To explore how Martha Nussbaum's approach to human capabilities can apply to dignity in the lives of people with advanced dementia living in nursing homes.
Challenges experienced when supporting people with advanced dementia who express problematic behaviours include understanding their needs and ensuring a dignified life for them.
Data were gathered using an ethnographic approach based on participatory observation. Nussbaum's capability approach was then used as a framework for the analysis. Four women diagnosed with advanced dementia who also expressed problematic behaviours were recruited from a nursing home in Northern Sweden. The data collection was performed during 2015.

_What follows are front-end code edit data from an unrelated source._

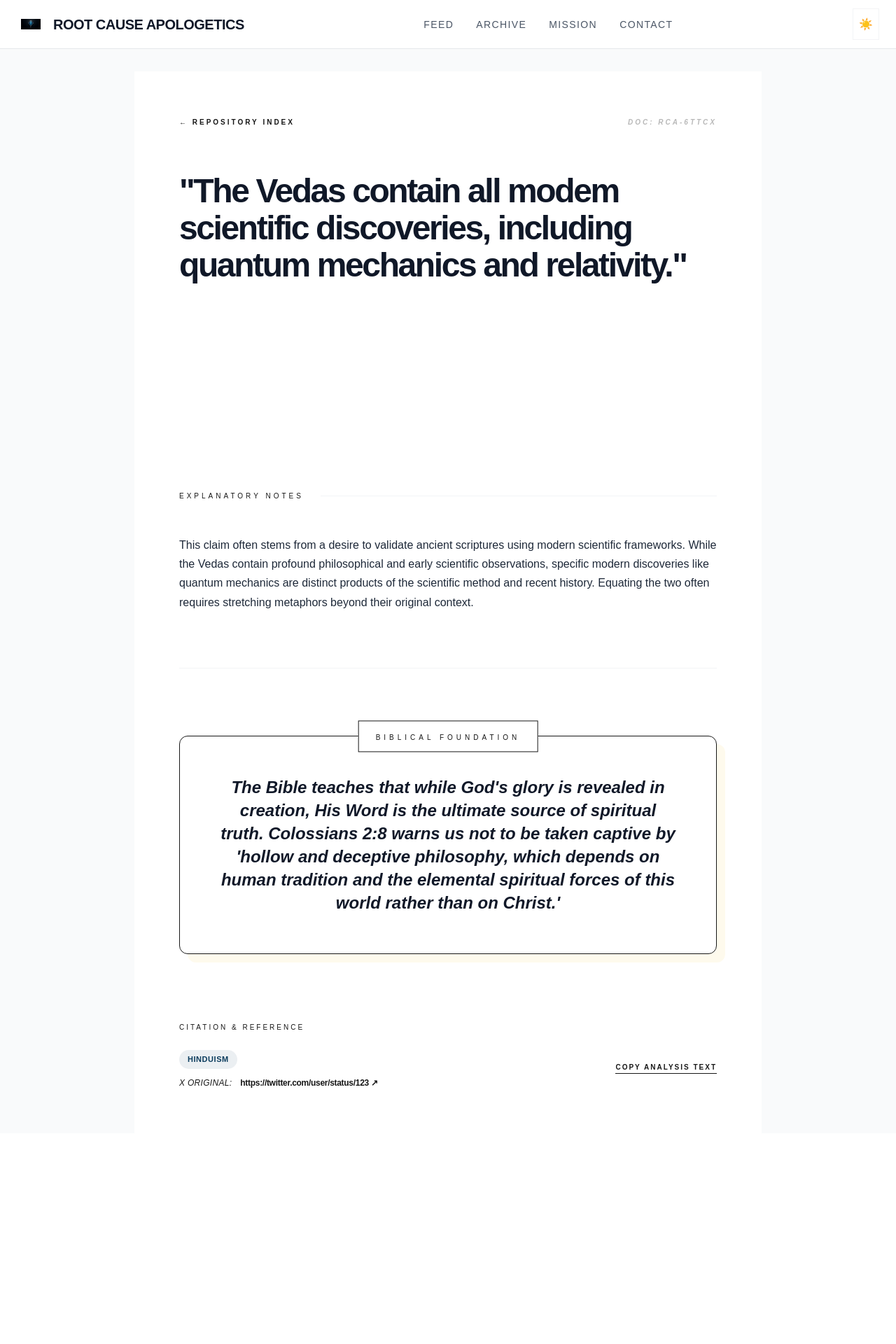
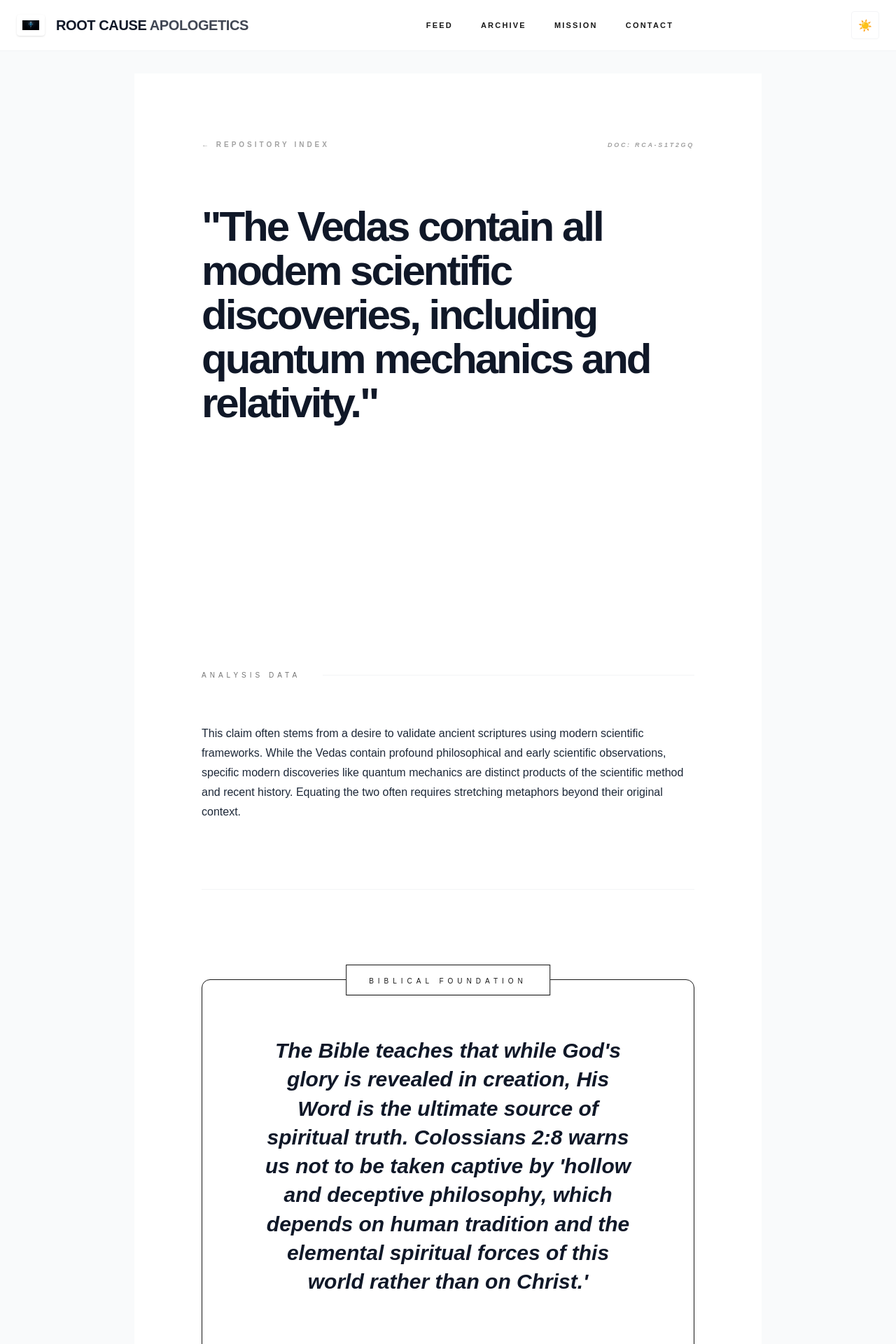
Before and after one commit to rootcauseapologetics-arch/website, a Next.js app: page /rca/1 in a window 1280 px wide. Shown: the top 1920 px of the page at 70% size. Before the commit the page ends 1619 px from the top, so only its background shows below. Built offline with nearby package versions, Linux system fonts and the light colour scheme.

Commit message:
SaaS Refinements: Atomic spacing, reading progress bar, deep blue-black dark mode, soft shadow system

```diff
--- a/src/components/Detail.tsx
+++ b/src/components/Detail.tsx
@@ -1,3 +1,6 @@
+'use client';
+
+import React, { useState, useEffect } from 'react';
 import Image from 'next/image';
 import Link from 'next/link';
 import ShareButton from '@/components/ShareButton';
@@ -14,70 +17,88 @@ interface DetailProps {
 }
 
 const Detail = ({ claim, root_issue, analysis, biblical_response, tag, source_type, source_url }: DetailProps) => {
+  const [scroll, setScroll] = useState(0);
+
+  useEffect(() => {
+    const handleScroll = () => {
+      const h = document.documentElement,
+            b = document.body,
+            st = 'scrollTop',
+            sh = 'scrollHeight';
+      const percent = (h[st] || b[st]) / ((h[sh] || b[sh]) - h.clientHeight) * 100;
+      setScroll(percent);
+    };
+    window.addEventListener('scroll', handleScroll);
+    return () => window.removeEventListener('scroll', handleScroll);
+  }, []);
+
   return (
-    <div className="max-w-4xl mx-auto p-6 md:p-16 bg-white dark:bg-transparent">
+    <div className="max-w-4xl mx-auto p-6 md:p-24 bg-white dark:bg-transparent transition-all duration-700">
+      {/* 0. Reading Progress Bar */}
+      <div className="progress-bar" style={{ width: `${scroll}%` }}></div>
+
       {/* Report Header: Action link */}
-      <div className="mb-16 flex justify-between items-center">
-        <Link href="/feed" className="text-[10px] font-bold text-primary uppercase tracking-[0.3em] hover:text-secondary flex items-center gap-2">
+      <div className="mb-20 flex justify-between items-center opacity-40">
+        <Link href="/feed" className="text-[10px] font-bold text-primary dark:text-cyan-400 uppercase tracking-[0.4em] hover:opacity-100 transition-opacity flex items-center gap-2">
           ← Repository Index
         </Link>
-        <span className="text-[10px] font-bold text-muted uppercase tracking-[0.3em] opacity-30 italic">
+        <span className="text-[9px] font-bold text-muted uppercase tracking-[0.3em] italic">
           Doc: RCA-{Math.random().toString(36).substring(7).toUpperCase()}
         </span>
       </div>
 
       {/* 1. The Claim: Large, bold, top focus */}
-      <h1 className="text-4xl md:text-5xl font-black text-gray-900 dark:text-gray-100 leading-[1.1] tracking-tighter mb-16 text-center lg:text-left">
+      <h1 className="text-5xl md:text-6xl font-black text-gray-900 dark:text-gray-100 leading-[1.05] tracking-tighter mb-20 text-center lg:text-left transition-main">
         "{claim}"
       </h1>
 
       {/* 2. Diagnostic Block: Root Issue */}
-      <div className="mb-20 bg-primary text-white p-10 rounded-[12px] border-l-[12px] border-highlight flex flex-col items-center md:items-start text-center md:text-left">
-        <span className="text-[10px] font-medium uppercase tracking-[0.4em] mb-4 opacity-50">Core Diagnostic</span>
-        <h2 className="text-2xl md:text-3xl font-bold tracking-tight leading-tight">
-          Root Issue: <span className="text-highlight italic underline decoration-secondary decoration-4 underline-offset-8 decoration-wavy">{root_issue}</span>
+      <div className="mb-24 bg-primary text-white p-12 rounded-[12px] border-l-[16px] border-highlight flex flex-col items-center md:items-start text-center md:text-left shadow-authority transition-main hover:scale-[1.01]">
+        <span className="text-[10px] font-medium uppercase tracking-[0.5em] mb-6 opacity-40">Core Diagnostic</span>
+        <h2 className="text-3xl md:text-4xl font-bold tracking-tight leading-tight">
+          Root Issue: <span className="text-highlight italic underline decoration-secondary/30 decoration-4 underline-offset-8 decoration-wavy">{root_issue}</span>
         </h2>
       </div>
 
       {/* 3. The Analysis: Clean readable paragraphs */}
-      <section className="mb-24 space-y-10 border-b border-gray-100 dark:border-gray-800 pb-20">
-        <div className="flex items-center gap-6 mb-12">
-          <span className="text-[10px] font-medium text-muted uppercase tracking-[0.4em] whitespace-nowrap">Explanatory Notes</span>
-          <div className="h-px bg-gray-100 dark:bg-gray-800 w-full"></div>
+      <section className="mb-32 space-y-12 border-b border-gray-100 dark:border-white/5 pb-24">
+        <div className="flex items-center gap-8 mb-16">
+          <span className="text-[10px] font-medium text-muted uppercase tracking-[0.5em] whitespace-nowrap opacity-60">Analysis Data</span>
+          <div className="h-px bg-gray-100 dark:bg-white/5 w-full"></div>
         </div>
-        <div className="prose prose-base dark:prose-invert max-w-none text-gray-800 dark:text-gray-200 leading-[1.7] font-normal space-y-8">
+        <div className="prose prose-base dark:prose-invert max-w-none text-gray-800 dark:text-gray-200 leading-[1.75] font-normal space-y-10">
           <p className="whitespace-pre-wrap">{analysis}</p>
         </div>
       </section>
 
       {/* 4. Biblical Response: Gold-accent highlight section */}
-      <section className="p-10 md:p-14 bg-white dark:bg-gray-900 border-[1px] border-highlight relative mb-24 rounded-[12px] shadow-[12px_12px_0px_0px_rgba(242,201,76,0.1)]">
-        <div className="absolute top-0 left-1/2 -translate-x-1/2 -translate-y-1/2 bg-white dark:bg-gray-900 px-6 py-2 border border-highlight">
-          <span className="text-[10px] font-medium text-highlight uppercase tracking-[0.5em]">Biblical Foundation</span>
+      <section className="p-12 md:p-20 bg-white dark:bg-gray-900 border border-highlight/20 relative mb-32 rounded-[12px] shadow-authority group">
+        <div className="absolute top-0 left-1/2 -translate-x-1/2 -translate-y-1/2 bg-white dark:bg-gray-900 px-8 py-3 border border-highlight shadow-sm">
+          <span className="text-[10px] font-medium text-highlight uppercase tracking-[0.6em]">Biblical Foundation</span>
         </div>
-        <p className="text-xl md:text-2xl font-bold text-gray-900 dark:text-gray-100 italic leading-snug text-center">
+        <p className="text-2xl md:text-3xl font-bold text-gray-900 dark:text-gray-100 italic leading-snug text-center group-hover:scale-[1.02] transition-transform duration-500">
           {biblical_response}
         </p>
       </section>
 
       {/* 5. Citation & Action Bar: Bottom focus */}
-      <section className="flex flex-col md:flex-row justify-between items-start md:items-end gap-12">
-        <div className="space-y-6">
-          <h4 className="text-[10px] font-medium text-muted uppercase tracking-[0.3em]">Citation & Reference</h4>
-          <div className="flex flex-col gap-3">
+      <section className="flex flex-col md:flex-row justify-between items-start md:items-end gap-16 pt-12 border-t border-gray-100 dark:border-white/5 opacity-80 hover:opacity-100 transition-opacity">
+        <div className="space-y-8">
+          <h4 className="text-[10px] font-medium text-muted uppercase tracking-[0.4em]">Reference Citation</h4>
+          <div className="flex flex-col gap-4">
             <span className="pill-tag self-start">{tag}</span>
-            <div className="flex items-center gap-3">
-              <span className="text-xs font-normal text-muted uppercase tracking-wide italic leading-none">{source_type} Original: </span>
-              <a href={source_url} target="_blank" rel="noopener noreferrer" className="text-xs text-primary dark:text-cyan-400 font-bold tracking-tight hover:underline">
+            <div className="flex flex-col gap-2">
+              <span className="text-[10px] font-medium text-muted uppercase tracking-widest opacity-40">{source_type} Source Mapping</span>
+              <a href={source_url} target="_blank" rel="noopener noreferrer" className="text-xs text-primary dark:text-cyan-400 font-bold tracking-tight hover:underline transition-main overflow-hidden text-ellipsis whitespace-nowrap max-w-md">
                 {source_url} ↗
               </a>
             </div>
           </div>
         </div>
-        <div className="flex items-center gap-6">
+        <div className="flex items-center gap-8">
           <ShareButton />
-          <button className="text-[10px] font-bold text-primary dark:text-cyan-400 uppercase tracking-[0.2em] border-b border-primary/20 dark:border-cyan-400/20 hover:border-primary transition-colors">
-            Copy Analysis Text
+          <button className="text-[10px] font-bold text-primary dark:text-cyan-400 uppercase tracking-[0.3em] border-b border-primary/10 dark:border-cyan-400/10 hover:border-primary dark:hover:border-cyan-400 transition-all duration-300 pb-1">
+            Copy Report
           </button>
         </div>
       </section>
--- a/src/components/NavBar.tsx
+++ b/src/components/NavBar.tsx
@@ -24,26 +24,26 @@ const NavBar = () => {
   }, [dark]);
 
   return (
-    <header className="sticky top-0 z-50 w-full border-b border-gray-200 dark:border-gray-800 bg-white/80 dark:bg-gray-900/80 backdrop-blur-md px-6 py-3">
-      <div className="max-w-[1440px] mx-auto flex items-center justify-between">
-        <Link href="/" className="flex items-center gap-3 group">
-          <div className="bg-primary p-1.5 rounded-[2px]">
-            <Image src="/logo.png" alt="RCA Logo" width={28} height={28} priority />
+    <header className="sticky top-0 z-[100] w-full border-b border-gray-200/50 dark:border-white/5 bg-white/60 dark:bg-gray-950/60 backdrop-blur-xl px-6 py-4">
+      <div className="max-w-[var(--max-width)] mx-auto flex items-center justify-between">
+        <Link href="/" className="flex items-center gap-4 group transition-opacity hover:opacity-90">
+          <div className="bg-primary p-2 rounded-[4px] shadow-sm">
+            <Image src="/logo.png" alt="RCA Logo" width={24} height={24} priority />
           </div>
-          <span className="text-xl font-bold tracking-tight text-gray-900 dark:text-gray-100 uppercase">
-            Root Cause <span className="text-secondary">Apologetics</span>
+          <span className="text-xl font-black tracking-[-0.02em] text-gray-900 dark:text-gray-100 uppercase">
+            ROOT CAUSE <span className="text-secondary opacity-80">APOLOGETICS</span>
           </span>
         </Link>
-        <nav className="hidden md:flex gap-8">
-          <Link href="/feed" className="text-sm font-medium uppercase tracking-[0.1em] text-gray-600 dark:text-gray-400 hover:text-primary dark:hover:text-cyan-400 transition-colors">Feed</Link>
-          <Link href="/meme" className="text-sm font-medium uppercase tracking-[0.1em] text-gray-600 dark:text-gray-400 hover:text-primary dark:hover:text-cyan-400 transition-colors">Archive</Link>
-          <Link href="/about" className="text-sm font-medium uppercase tracking-[0.1em] text-gray-600 dark:text-gray-400 hover:text-primary dark:hover:text-cyan-400 transition-colors">Mission</Link>
-          <Link href="/contact" className="text-sm font-medium uppercase tracking-[0.1em] text-gray-600 dark:text-gray-400 hover:text-primary dark:hover:text-cyan-400 transition-colors">Contact</Link>
+        <nav className="hidden md:flex gap-10">
+          <Link href="/feed" className="text-[11px] font-bold uppercase tracking-[0.2em] text-muted hover:text-primary dark:hover:text-cyan-400">Feed</Link>
+          <Link href="/meme" className="text-[11px] font-bold uppercase tracking-[0.2em] text-muted hover:text-primary dark:hover:text-cyan-400">Archive</Link>
+          <Link href="/about" className="text-[11px] font-bold uppercase tracking-[0.2em] text-muted hover:text-primary dark:hover:text-cyan-400">Mission</Link>
+          <Link href="/contact" className="text-[11px] font-bold uppercase tracking-[0.2em] text-muted hover:text-primary dark:hover:text-cyan-400">Contact</Link>
         </nav>
-        <div className="flex items-center gap-4">
+        <div className="flex items-center gap-6">
           <button
             onClick={() => setDark(!dark)}
-            className="p-2 border border-gray-100 dark:border-gray-800 hover:bg-gray-50 dark:hover:bg-gray-800 transition-colors"
+            className="w-10 h-10 flex items-center justify-center border border-gray-100 dark:border-white/10 hover:bg-gray-50 dark:hover:bg-white/5 transition-all duration-300 rounded-[4px]"
             aria-label="Toggle dark mode"
           >
             {dark ? '🌙' : '☀️'}
--- a/src/styles/design.css
+++ b/src/styles/design.css
@@ -12,21 +12,26 @@
   --radius-md: 12px;
   --font-sans: 'Inter', ui-sans-serif, system-ui, -apple-system, sans-serif;
   --font-mono: 'JetBrains Mono', 'Fira Code', monospace;
-  --max-width: 1200px;
+  --max-width: 1440px;
 
-  /* Typography Scale - Standardized */
-  --text-xs: 0.75rem;     /* 12px Metadata */
-  --text-sm: 0.875rem;    /* 14px Small Labels */
-  --text-base: 1rem;      /* 16px Reading Content */
-  --text-xl: 1.25rem;     /* 20px Analysis Headers */
-  --text-h1: 3.75rem;     /* 60px Hero Claims */
+  /* Atomic Spacing Scale */
+  --space-1: 0.25rem;  /* 4px */
+  --space-2: 0.5rem;   /* 8px */
+  --space-3: 0.75rem;  /* 12px */
+  --space-4: 1rem;     /* 16px */
+  --space-6: 1.5rem;   /* 24px */
+  --space-8: 2rem;     /* 32px */
+  --space-12: 3rem;    /* 48px */
+  --space-16: 4rem;    /* 64px */
+  --space-24: 6rem;    /* 96px */
 
-  --weight-black: 900;
-  --weight-bold: 700;
-  --weight-medium: 500;
-  --weight-regular: 400;
+  /* Premium Shadow System */
+  --shadow-sm: 0 1px 2px 0 rgba(0, 0, 0, 0.05);
+  --shadow-md: 0 4px 6px -1px rgba(0, 0, 0, 0.05), 0 2px 4px -1px rgba(0, 0, 0, 0.03);
+  --shadow-lg: 0 20px 25px -5px rgba(0, 0, 0, 0.05), 0 10px 10px -5px rgba(0, 0, 0, 0.02);
+  --shadow-authority: 0 25px 50px -12px rgba(11, 60, 93, 0.15);
 
-  --leading-analysis: 1.7; /* Optimized for deep reading */
+  --transition-main: 0.3s cubic-bezier(0.4, 0, 0.2, 1);
 }
 
 .bg-authority-gradient {
@@ -34,8 +39,18 @@
 }
 
 .bg-grid {
-  background-image: radial-gradient(circle, rgba(255, 255, 255, 0.05) 1px, transparent 1px);
-  background-size: 40px 40px;
+  background-image: radial-gradient(circle, rgba(255, 255, 255, 0.03) 1px, transparent 1px);
+  background-size: 32px 32px;
+}
+
+.progress-bar {
+  position: fixed;
+  top: 0;
+  left: 0;
+  height: 3px;
+  background: var(--color-secondary);
+  z-index: 1000;
+  transition: width 0.1s ease;
 }
 
 html {
@@ -46,23 +61,15 @@ html {
   -webkit-font-smoothing: antialiased;
   -moz-osx-font-smoothing: grayscale;
   text-rendering: optimizeLegibility;
-}
-
-a {
-  text-decoration: none;
-  transition: all 0.2s ease;
-}
-
-a:hover {
-  text-decoration: underline;
+  scroll-behavior: smooth;
 }
 
 body.dark {
-  --color-bg: #0F172A;
-  --color-card-bg: #1E293B;
+  --color-bg: #041A28; /* Deep Blue-Black Authority */
+  --color-card-bg: rgba(11, 60, 93, 0.3);
   --color-text: #F1F5F9;
   --color-muted: #94A3B8;
-  --color-border: #334155;
+  --color-border: rgba(255, 255, 255, 0.1);
 }
 
 /* Utility classes */
```
Also changed, not shown: src/components/Card.tsx (+8 -8 lines).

Individuals with advanced dementia had difficulties in participating in the planning of their lives and achieving the human capability of practical reasoning. They were also at risk of being placed outside the social group, thus hindering them from attaining the human capability of affiliation. A dignified life for individuals with advanced dementia requires nursing staff to be present and to provide adapted support to ensure that the individual can actually pursue human capabilities.
Creating opportunities for the human capabilities of practical reasoning and affiliation is essential as they permeate all other human capabilities. For these individuals, it was crucial not only to create opportunities for human capabilities but also to attend to their expressions and needs and to guide and steer them towards a dignified life.
The normative structure of the capability approach described by Nussbaum can ensure that nursing staffs move beyond fulfilling patients' basic needs to consider other capabilities vital for a dignified life.